Readers must know by now that while I’m sympathetic to Israel in the current conflict, I wouldn’t let those sympathies weaken my hard-line support for freedom of speech. So when universities rushed to condemn Hamas in official statements, I didn’t really approve. Universities shouldn’t be in the business of making official statements about politics, ideology, or morality (something embodied in the University of Chicago’s Kalven report), no matter what the issues are, for official statements chill the speech of those who disagree. Still, only two schools in America that I know of—ours and UNC Chapel Hill—have official positions of institutional neutrality. (Ours has a few exceptions when the statements involve issues directly affecting the mission of the university: teaching, research, and learning.)
However, if Universities issue ideological statements habitually, and have made statements about George Floyd, Kyle Rittenhouse, Breonna Taylor, and the like, then of course they should have condemned what Hamas did on October 7. It just wouldn’t do, after a history of emitting political statements, for a university to suddenly become institutionally neutral when called upon to defend Jews. That has, as they say, “bad optics.” But then they need to reassess their overall principles. And they should adopt Kalven. I think that this will happen more often after the war, even if it happens for the bad reason that universities can barely bring themselves to criticize antisemitism.
Unfortunately, several universities, notably Harvard and Penn, didn’t condemn Hamas strongly enough for many people, and they had to go through several iterations of the condemnations. Harvard went through three, as President Claudine Gay, who signed an official condemnation with other administrators, then had to issue two subsequent clarifications. Despite that, both Penn and Harvard lost big-time Jewish donors appalled by what seemed to them reluctance to condemn outright evil behavior.
And that pretzel-twisting by universities is the very reason they should adopt institutional neutrality. It simply avoids the impossible requirement to strike the right tone in a political statement, one that doesn’t offend a lot of students, faculty, and especially donors. The University of Chicago, whose anodyne statement about the war is here, hasn’t lost any donors because we took no official position.
Sadly, there will always be those who don’t recognize the utility of becoming institutionally neutral, and the reason why such policies exist. “Why?,” they demand, “can’t you simply condemn something so palpably evil as the butchery of Hamas on October 7?” To them it seems like you are timorous or even afraid to condemn Hamas.
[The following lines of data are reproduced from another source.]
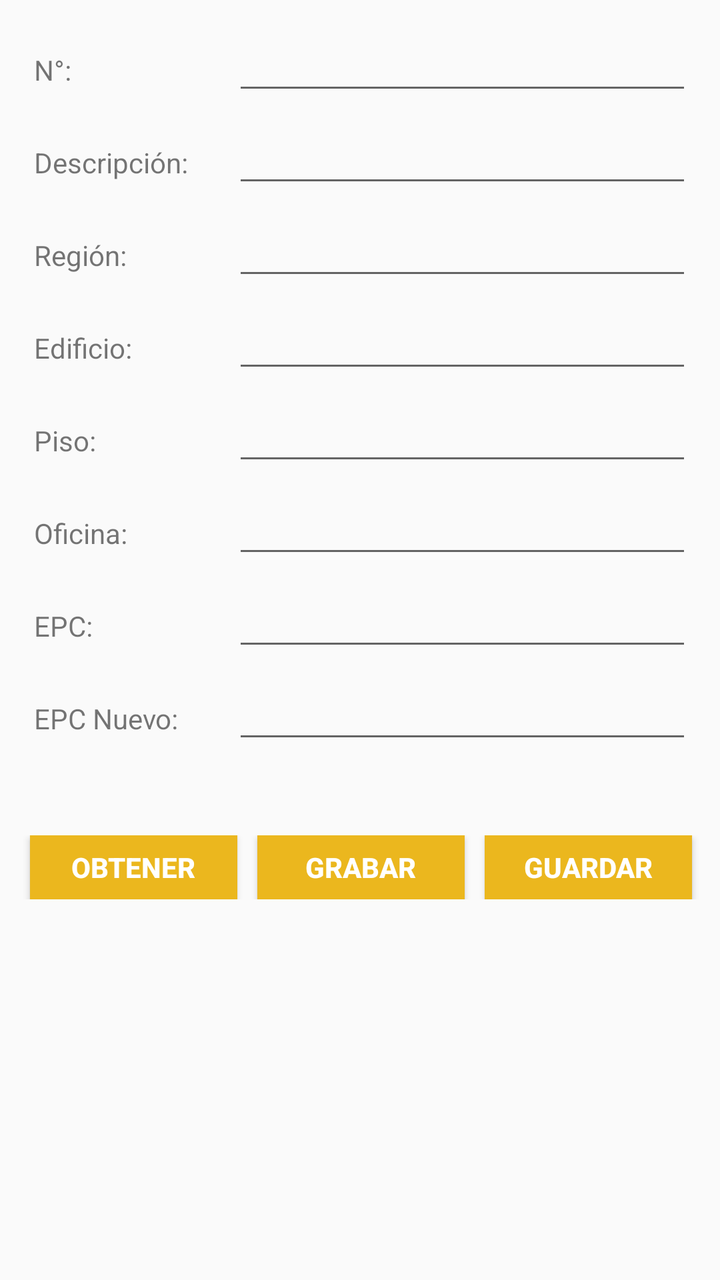
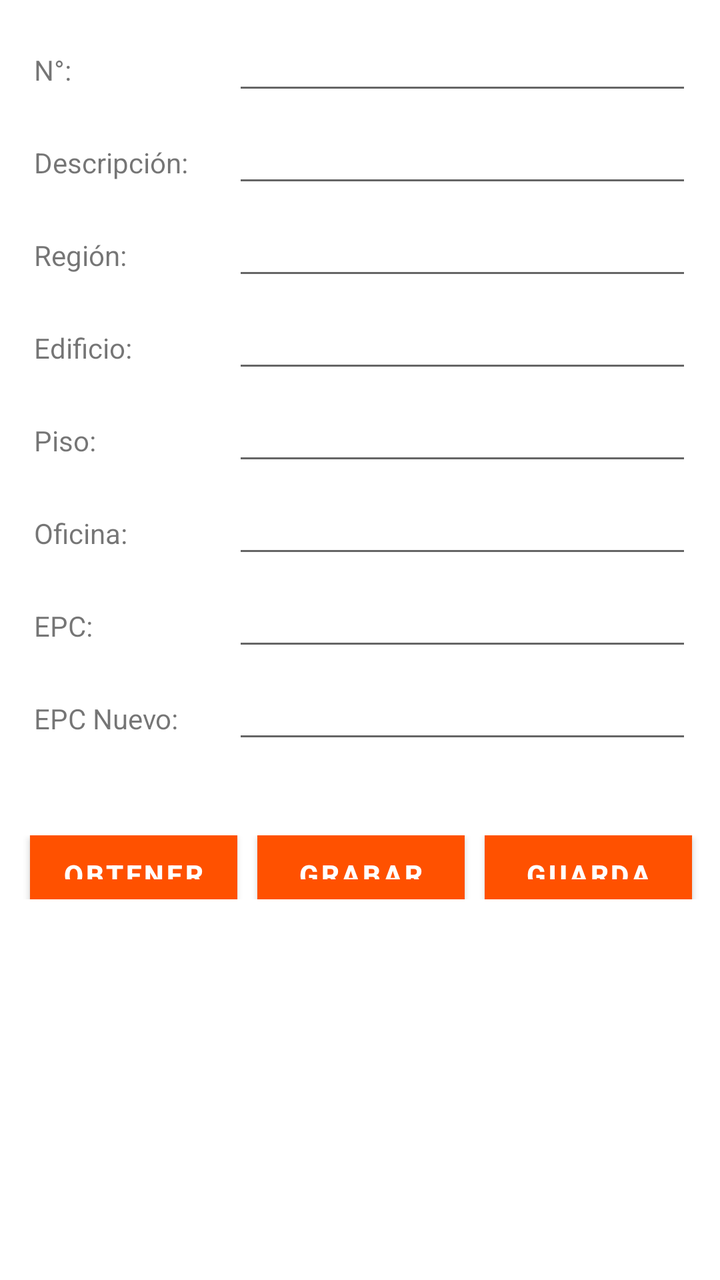

An Android layout rendered at two revisions. The XML below is the earlier revision; the diff shows what the commit changed to produce the second picture.
<!-- AndroidManifest.xml: application theme AppTheme -->
<!-- res/layout/activity_grabar_tag_activo.xml -->
<?xml version="1.0" encoding="utf-8"?>
<android.support.constraint.ConstraintLayout xmlns:android="http://schemas.android.com/apk/res/android"
    xmlns:app="http://schemas.android.com/apk/res-auto"
    xmlns:tools="http://schemas.android.com/tools"
    android:layout_width="match_parent"
    android:layout_height="match_parent"
    tools:context=".Assign_tag_Assets.GrabarTagActivo">

    <ScrollView
        android:id="@+id/GrabarTagForm"
        android:layout_width="match_parent"
        android:layout_height="match_parent"
        android:layout_marginBottom="8dp"
        app:layout_constraintBottom_toBottomOf="parent">

    <LinearLayout
        android:layout_width="match_parent"
        android:layout_height="wrap_content"
        android:orientation="vertical">


        

        <LinearLayout
            android:layout_width="match_parent"
            android:layout_height="11dp"
            android:orientation="vertical"></LinearLayout>
        <LinearLayout
            android:layout_width="match_parent"
            android:layout_height="match_parent"
            android:orientation="horizontal">
            <LinearLayout
                android:layout_width="17dp"
                android:layout_height="match_parent"
                android:orientation="horizontal"></LinearLayout>

            <TextView
                android:id="@+id/lbl_numero_activo"
                android:layout_width="80dp"
                android:layout_height="wrap_content"
                android:layout_weight="1"
                android:text="@string/numero" />

            <EditText
                android:id="@+id/txtg_numero_activo"
                android:layout_width="wrap_content"
                android:layout_height="wrap_content"
                android:layout_weight="1"
                android:ems="10"
                android:inputType="textPersonName"
                android:text="" />
            <LinearLayout
                android:layout_width="14dp"
                android:layout_height="match_parent"
                android:orientation="horizontal"></LinearLayout>
        </LinearLayout>


        
        <LinearLayout
            android:layout_width="match_parent"
            android:layout_height="5dp"
            android:orientation="vertical"></LinearLayout>
        <LinearLayout
            android:layout_width="match_parent"
            android:layout_height="match_parent"
            android:orientation="horizontal">
            <LinearLayout
                android:layout_width="17dp"
                android:layout_height="match_parent"
                android:orientation="horizontal"></LinearLayout>

            <TextView
                android:id="@+id/lbl_descripcion"
                android:layout_width="80dp"
                android:layout_height="wrap_content"
                android:layout_weight="1"
                android:text="@string/descripcion" />

            <EditText
                android:id="@+id/txtg_descripcion"
                android:layout_width="wrap_content"
                android:layout_height="wrap_content"
                android:layout_weight="1"
                android:ems="10"
                android:inputType="textPersonName"
                android:text="" />
            <LinearLayout
                android:layout_width="14dp"
                android:layout_height="match_parent"
                android:orientation="horizontal"></LinearLayout>
        </LinearLayout>


        
        <LinearLayout
            android:layout_width="match_parent"
            android:layout_height="5dp"
            android:orientation="vertical"></LinearLayout>
        <LinearLayout
            android:layout_width="match_parent"
            android:layout_height="match_parent"
            android:orientation="horizontal">
            <LinearLayout
                android:layout_width="17dp"
                android:layout_height="match_parent"
                android:orientation="horizontal"></LinearLayout>

            <TextView
                android:id="@+id/lbl_compania"
                android:layout_width="80dp"
                android:layout_height="wrap_content"
                android:layout_weight="1"
                android:text="@string/compañia" />

            <EditText
                android:id="@+id/txtg_compania"
                android:layout_width="wrap_content"
                android:layout_height="wrap_content"
                android:layout_weight="1"
                android:ems="10"
                android:inputType="textPersonName"
                android:text=" " />
            <LinearLayout
                android:layout_width="14dp"
                android:layout_height="match_parent"
                android:orientation="horizontal"></LinearLayout>
        </LinearLayout>


        
        <LinearLayout
            android:layout_width="match_parent"
            android:layout_height="5dp"
            android:orientation="vertical"></LinearLayout>
        <LinearLayout
            android:layout_width="match_parent"
            android:layout_height="match_parent"
            android:orientation="horizontal">
            <LinearLayout
                android:layout_width="17dp"
                android:layout_height="match_parent"
                android:orientation="horizontal"></LinearLayout>

            <TextView
                android:id="@+id/lbl_edificio"
                android:layout_width="80dp"
                android:layout_height="wrap_content"
                android:layout_weight="1"
                android:text="@string/edificio" />

            <EditText
                android:id="@+id/txtg_edificio"
                android:layout_width="wrap_content"
                android:layout_height="wrap_content"
                android:layout_weight="1"
                android:ems="10"
                android:inputType="textPersonName"
                android:text=" " />
            <LinearLayout
                android:layout_width="14dp"
                android:layout_height="match_parent"
                android:orientation="horizontal"></LinearLayout>
        </LinearLayout>


        
        <LinearLayout
            android:layout_width="match_parent"
            android:layout_height="5dp"
            android:orientation="vertical"></LinearLayout>
        <LinearLayout
            android:layout_width="match_parent"
            android:layout_height="match_parent"
            android:orientation="horizontal">
            <LinearLayout
                android:layout_width="17dp"
                android:layout_height="match_parent"
                android:orientation="horizontal"></LinearLayout>

            <TextView
                android:id="@+id/lbl_piso"
                android:layout_width="80dp"
                android:layout_height="wrap_content"
                android:layout_weight="1"
                android:text="@string/piso" />

            <EditText
                android:id="@+id/txtg_piso"
                android:layout_width="wrap_content"
                android:layout_height="wrap_content"
                android:layout_weight="1"
                android:ems="10"
                android:inputType="textPersonName"
                android:text=" " />
            <LinearLayout
                android:layout_width="14dp"
                android:layout_height="match_parent"
                android:orientation="horizontal"></LinearLayout>
        </LinearLayout>


        
        <LinearLayout
            android:layout_width="match_parent"
            android:layout_height="5dp"
            android:orientation="vertical"></LinearLayout>
        <LinearLayout
            android:layout_width="match_parent"
            android:layout_height="match_parent"
            android:orientation="horizontal">
            <LinearLayout
                android:layout_width="17dp"
                android:layout_height="match_parent"
                android:orientation="horizontal"></LinearLayout>

            <TextView
                android:id="@+id/lbl_oficina"
                android:layout_width="80dp"
                android:layout_height="wrap_content"
                android:layout_weight="1"
                android:text="@string/oficina" />

            <EditText
                android:id="@+id/txtg_oficina"
                android:layout_width="wrap_content"
                android:layout_height="wrap_content"
                android:layout_weight="1"
                android:ems="10"
                android:inputType="textPersonName"
                android:text=" " />
            <LinearLayout
                android:layout_width="14dp"
                android:layout_height="match_parent"
                android:orientation="horizontal"></LinearLayout>
        </LinearLayout>


        
        <LinearLayout
            android:layout_width="match_parent"
            android:layout_height="5dp"
            android:orientation="vertical"></LinearLayout>
        <LinearLayout
            android:layout_width="match_parent"
            android:layout_height="match_parent"
            android:orientation="horizontal">
            <LinearLayout
                android:layout_width="17dp"
                android:layout_height="match_parent"
                android:orientation="horizontal"></LinearLayout>

            <TextView
                android:id="@+id/lbl_epc"
                android:layout_width="80dp"
                android:layout_height="wrap_content"
                android:layout_weight="1"
                android:text="@string/epc" />

            <EditText
                android:id="@+id/txtg_epc"
                android:layout_width="wrap_content"
                android:layout_height="wrap_content"
                android:layout_weight="1"
                android:ems="10"
                android:inputType="textPersonName"
                android:text=" " />
            <LinearLayout
                android:layout_width="14dp"
                android:layout_height="match_parent"
                android:orientation="horizontal"></LinearLayout>
        </LinearLayout>



        
        <LinearLayout
            android:layout_width="match_parent"
            android:layout_height="5dp"
            android:orientation="vertical"></LinearLayout>
        <LinearLayout
            android:layout_width="match_parent"
            android:layout_height="match_parent"
            android:orientation="horizontal">
            <LinearLayout
                android:layout_width="17dp"
                android:layout_height="match_parent"
                android:orientation="horizontal"></LinearLayout>

            <TextView
                android:id="@+id/lbl_epc_nuevo"
                android:layout_width="80dp"
                android:layout_height="wrap_content"
                android:layout_weight="1"
                android:text="@string/epc_nuevo" />

            <EditText
                android:id="@+id/txtg_epc_nuevo"
                android:layout_width="wrap_content"
                android:layout_height="wrap_content"
                android:layout_weight="1"
                android:ems="10"
                android:inputType="textPersonName"
                android:text=" " />
            <LinearLayout
                android:layout_width="14dp"
                android:layout_height="match_parent"
                android:orientation="horizontal"></LinearLayout>
        </LinearLayout>



        <LinearLayout
            android:layout_width="match_parent"
            android:layout_height="41dp"
            android:orientation="vertical"></LinearLayout>

        <LinearLayout
            android:layout_width="match_parent"
            android:layout_height="match_parent"
            android:orientation="horizontal">

            <LinearLayout
                android:layout_width="15dp"
                android:layout_height="match_parent"
                android:orientation="horizontal"></LinearLayout>

            <Button
                android:id="@+id/btn_obtener"
                android:layout_width="25dp"
                android:layout_height="32dp"
                android:layout_weight="1"
                android:background="@color/colorPrimary"
                android:text="@string/obtener"
                android:textColor="@android:color/background_light"
                android:textStyle="bold" />

            <LinearLayout
                android:layout_width="10dp"
                android:layout_height="match_parent"
                android:orientation="horizontal"></LinearLayout>

            <Button
                android:id="@+id/btn_grabar"
                android:layout_width="25dp"
                android:layout_height="32dp"
                android:layout_weight="1"
                android:background="@color/colorPrimary"
                android:text="@string/grabar"
                android:textColor="@android:color/background_light"
                android:textStyle="bold" />

            <LinearLayout
                android:layout_width="10dp"
                android:layout_height="match_parent"
                android:orientation="horizontal"></LinearLayout>

            <Button
                android:id="@+id/btn_guardar"
                android:layout_width="25dp"
                android:layout_height="32dp"
                android:layout_weight="1"
                android:background="@color/colorPrimary"
                android:text="@string/guardar"
                android:textColor="@android:color/background_light"
                android:textStyle="bold" />

            <LinearLayout
                android:layout_width="14dp"
                android:layout_height="match_parent"
                android:orientation="horizontal"></LinearLayout>

        </LinearLayout>

        <LinearLayout
            android:layout_width="match_parent"
            android:layout_height="17dp"
            android:orientation="vertical"></LinearLayout>

        <LinearLayout
            android:layout_width="match_parent"
            android:layout_height="match_parent"
            android:orientation="horizontal">
        </LinearLayout>


    </LinearLayout>
    </ScrollView>

</android.support.constraint.ConstraintLayout>
<!-- resources referenced by this layout -->
<resources>
  <color name="colorPrimary">#EBB71E</color>
  <string name="descripcion">Descripción:</string>
  <string name="edificio">Edificio:</string>
  <string name="epc">EPC:</string>
  <string name="epc_nuevo">EPC Nuevo:</string>
  <string name="grabar">Grabar</string>
  <string name="guardar">Guardar</string>
  <string name="numero">N°:</string>
  <string name="obtener">Obtener</string>
  <string name="oficina">Oficina:</string>
  <string name="piso">Piso:</string>
  <style name="AppTheme" parent="Base.Theme.AppCompat.Light.DarkActionBar">
          
          <item name="colorPrimary">@color/colorPrimary</item>
          <item name="colorPrimaryDark">@color/colorPrimaryDark</item>
          <item name="colorAccent">@color/colorPrimary</item>
          <item name="android:textColorPrimary">@color/colorAccent</item>
          <item name="colorControlHighlight">@color/colorAccent</item>
      </style>
  <color name="colorPrimaryDark">#CE9D0C</color>
  <color name="colorAccent">#555555</color>
</resources>

<!-- the commit's change to res/layout/activity_grabar_tag_activo.xml (unified diff, before → after) -->
@@ -1,5 +1,5 @@
 <?xml version="1.0" encoding="utf-8"?>
-<android.support.constraint.ConstraintLayout xmlns:android="http://schemas.android.com/apk/res/android"
+<androidx.constraintlayout.widget.ConstraintLayout xmlns:android="http://schemas.android.com/apk/res/android"
     xmlns:app="http://schemas.android.com/apk/res-auto"
     xmlns:tools="http://schemas.android.com/tools"
     android:layout_width="match_parent"
@@ -387,4 +387,4 @@
     </LinearLayout>
     </ScrollView>
 
-</android.support.constraint.ConstraintLayout>
+</androidx.constraintlayout.widget.ConstraintLayout>
<!-- resource entries referenced after the edit -->
@@ -1,6 +1,6 @@
 <!-- resources referenced by this layout -->
 <resources>
-  <color name="colorPrimary">#EBB71E</color>
+  <color name="colorPrimary">#FF5100</color>
   <string name="descripcion">Descripción:</string>
   <string name="edificio">Edificio:</string>
   <string name="epc">EPC:</string>
@@ -11,15 +11,20 @@
   <string name="obtener">Obtener</string>
   <string name="oficina">Oficina:</string>
   <string name="piso">Piso:</string>
-  <style name="AppTheme" parent="Base.Theme.AppCompat.Light.DarkActionBar">
+  <style name="AppTheme" parent="Theme.MaterialComponents.Light.DarkActionBar">
           
           <item name="colorPrimary">@color/colorPrimary</item>
-          <item name="colorPrimaryDark">@color/colorPrimaryDark</item>
-          <item name="colorAccent">@color/colorPrimary</item>
-          <item name="android:textColorPrimary">@color/colorAccent</item>
+          <item name="colorPrimaryVariant">@color/colorPrimaryDark</item>
+          <item name="colorSecondary">@color/colorAccent</item>
+  
+          
+          <item name="android:textColorPrimary">@color/colorPrimary</item>
           <item name="colorControlHighlight">@color/colorAccent</item>
+  
+          
+          <item name="materialButtonStyle">@style/Widget.MaterialComponents.Button</item>
       </style>
-  <color name="colorPrimaryDark">#CE9D0C</color>
+  <color name="colorPrimaryDark">#FFFFFF</color>
   <color name="colorAccent">#555555</color>
 </resources>
 
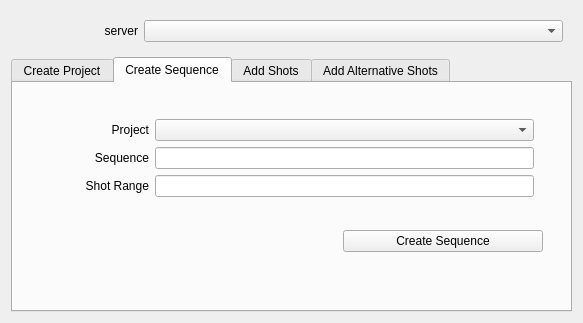
The window that ui/projectManager.ui (code-google-com/oyprojectmanager) describes before a commit, drawn with Qt 5.
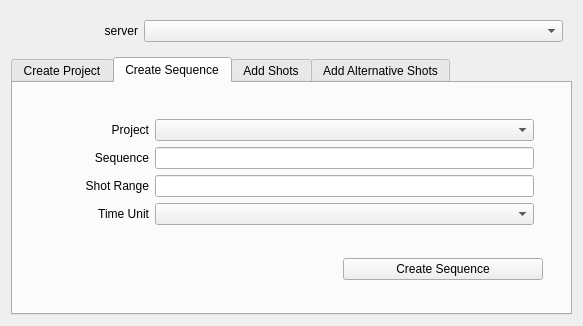
The same window after the commit. The open tabs and pages were chosen to show the change.

Commit message: oyProjectManager: v10.4.28 - assetManager: fixed asset.exists calls, because it is a property now, it   should called properly - oyProjectManager: added timeUnit support - defaultSettings.xml: removed the databaseData node

```diff
--- a/ui/projectManager.ui
+++ b/ui/projectManager.ui
@@ -7,7 +7,7 @@
     <x>0</x>
     <y>0</y>
     <width>583</width>
-    <height>323</height>
+    <height>326</height>
    </rect>
   </property>
   <property name="windowTitle">
@@ -283,6 +283,19 @@
                 <item row="2" column="1">
                  <widget class="QLineEdit" name="shotRange_lineEdit2"/>
                 </item>
+                <item row="3" column="0">
+                 <widget class="QLabel" name="fps_label">
+                  <property name="text">
+                   <string>Time Unit</string>
+                  </property>
+                  <property name="alignment">
+                   <set>Qt::AlignRight|Qt::AlignTrailing|Qt::AlignVCenter</set>
+                  </property>
+                 </widget>
+                </item>
+                <item row="3" column="1">
+                 <widget class="QComboBox" name="fps_comboBox"/>
+                </item>
                </layout>
               </widget>
              </item>
```
The commit also changes 12 other files.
Not so: our university leaves it up to us to make unofficial personal statements about anything. It’s called freedom of speech, and we don’t have to worry about bucking what’s seen as “official policy”.
Sadly, four Israeli geneticists published a letter in Nature (below) which I’ve embedded, demanding the denunciation not just of terrorism, but of antisemitism, as well as calling for the release of kidnapped Israelis. Of course I agree with their views, but where I disagree is in their call that universities should issue official condemnations.
Below is the letter, which you can also read here:
Now of course universities should protect their members from “antisemitic actions” if those actions are repeated harassment of individuals, threats, or physical violence. That is illegal behavior. And they shouldn’t give academic credit to students who participate in pro-Palestinian rallies, unless there’s some reason to give academic credit to students who participate in any rally. (I can’t think of any.)
But beyond that, I reject all the other demands of the writers. Yes, there are people who think Hamas is the greatest thing since sliced bread, and their moral compasses are all twisted, but they have a right to express their views without fear of university retribution.
And the sentence “academic institutions should not condone distortion of facts in responses to the Hamas-Israeli conflict” leads inevitably to the view that “academic institutions should not condone distortion of facts” period, and that rabbit hole has no bottom.